Assignment »
The answer is the set of lines that include "their", copied from the data below.

Provided records »
******************************

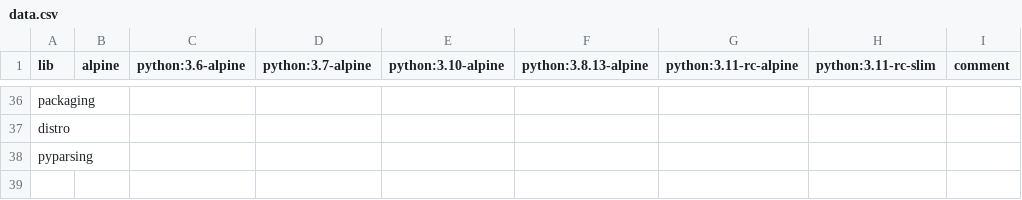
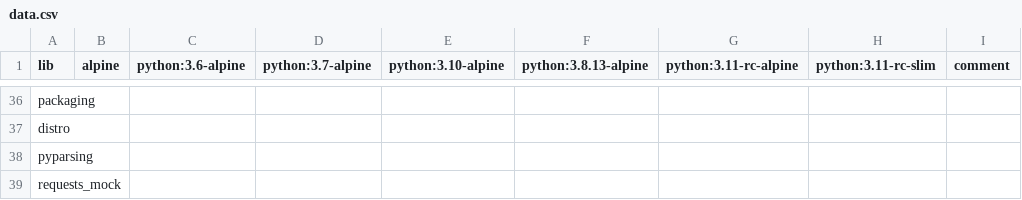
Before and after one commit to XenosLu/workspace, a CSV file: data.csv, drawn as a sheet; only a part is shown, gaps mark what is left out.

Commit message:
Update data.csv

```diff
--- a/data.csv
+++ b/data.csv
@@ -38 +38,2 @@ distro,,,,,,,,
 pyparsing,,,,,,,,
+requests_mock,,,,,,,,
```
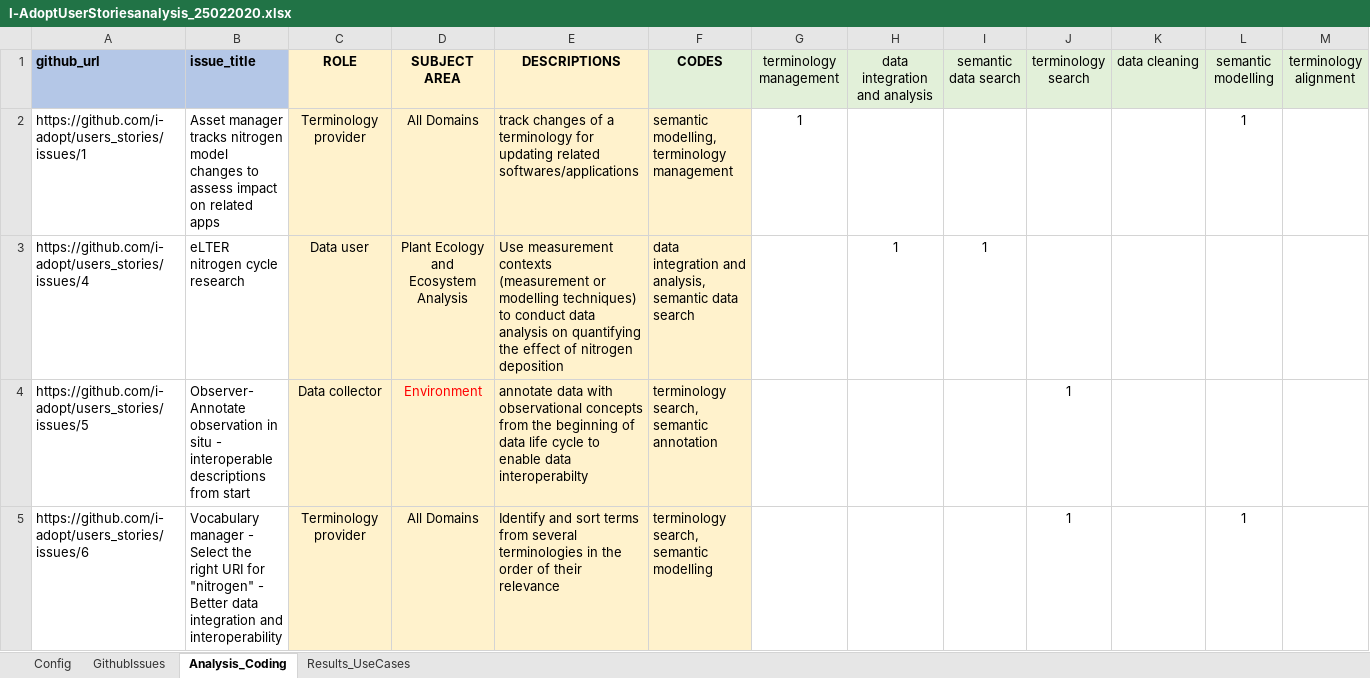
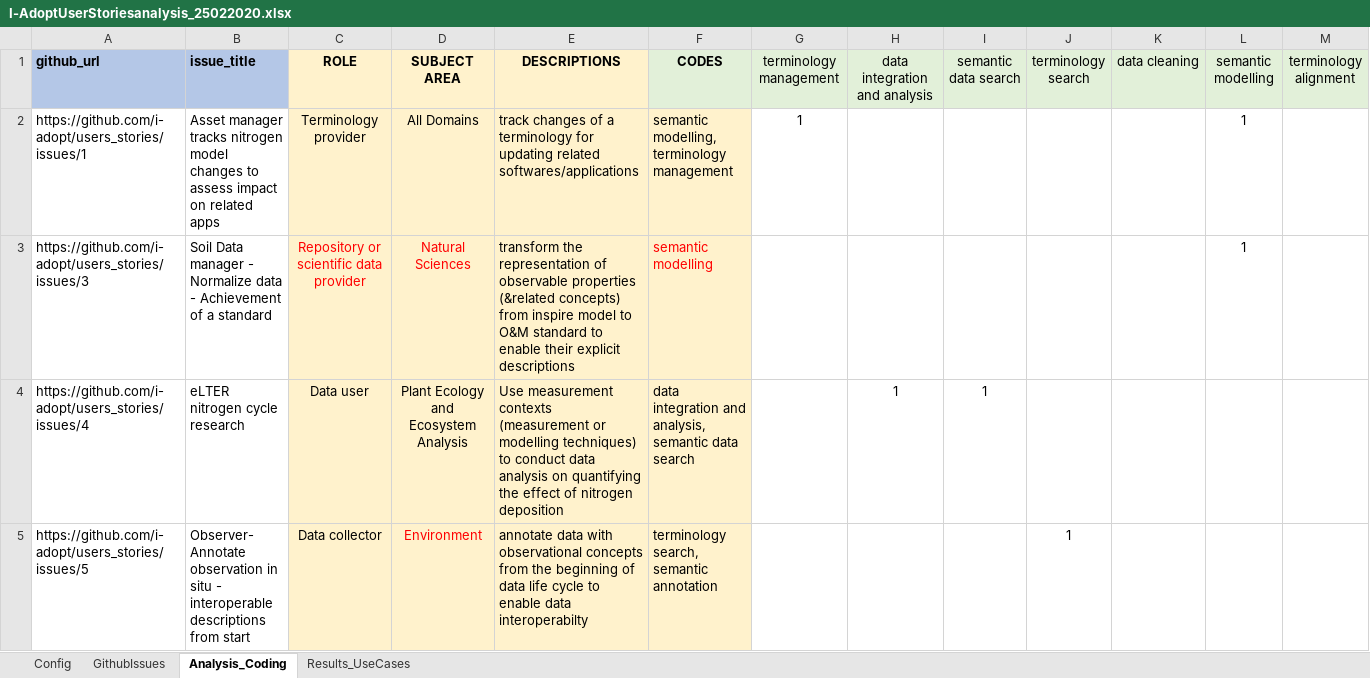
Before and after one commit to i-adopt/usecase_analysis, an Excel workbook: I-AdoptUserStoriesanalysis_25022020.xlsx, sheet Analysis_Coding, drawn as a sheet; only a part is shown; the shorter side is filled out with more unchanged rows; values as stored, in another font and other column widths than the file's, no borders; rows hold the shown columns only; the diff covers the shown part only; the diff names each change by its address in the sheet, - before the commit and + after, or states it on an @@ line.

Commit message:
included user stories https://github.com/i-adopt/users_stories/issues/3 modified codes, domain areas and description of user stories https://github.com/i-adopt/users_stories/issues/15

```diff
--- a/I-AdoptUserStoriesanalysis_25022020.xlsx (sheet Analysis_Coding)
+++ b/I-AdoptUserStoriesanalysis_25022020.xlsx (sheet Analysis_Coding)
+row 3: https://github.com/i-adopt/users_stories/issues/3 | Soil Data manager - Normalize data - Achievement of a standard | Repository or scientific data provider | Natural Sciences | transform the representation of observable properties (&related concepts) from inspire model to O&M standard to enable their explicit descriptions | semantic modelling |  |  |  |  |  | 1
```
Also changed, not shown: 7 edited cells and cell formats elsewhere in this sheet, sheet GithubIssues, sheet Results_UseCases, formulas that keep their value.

******************************

Task response »
+row 3: https://github.com/i-adopt/users_stories/issues/3 | Soil Data manager - Normalize data - Achievement of a standard | Repository or scientific data provider | Natural Sciences | transform the representation of observable properties (&related concepts) from inspire model to O&M standard to enable their explicit descriptions | semantic modelling |  |  |  |  |  | 1
Also changed, not shown: 7 edited cells and cell formats elsewhere in this sheet, sheet GithubIssues, sheet Results_UseCases, formulas that keep their value.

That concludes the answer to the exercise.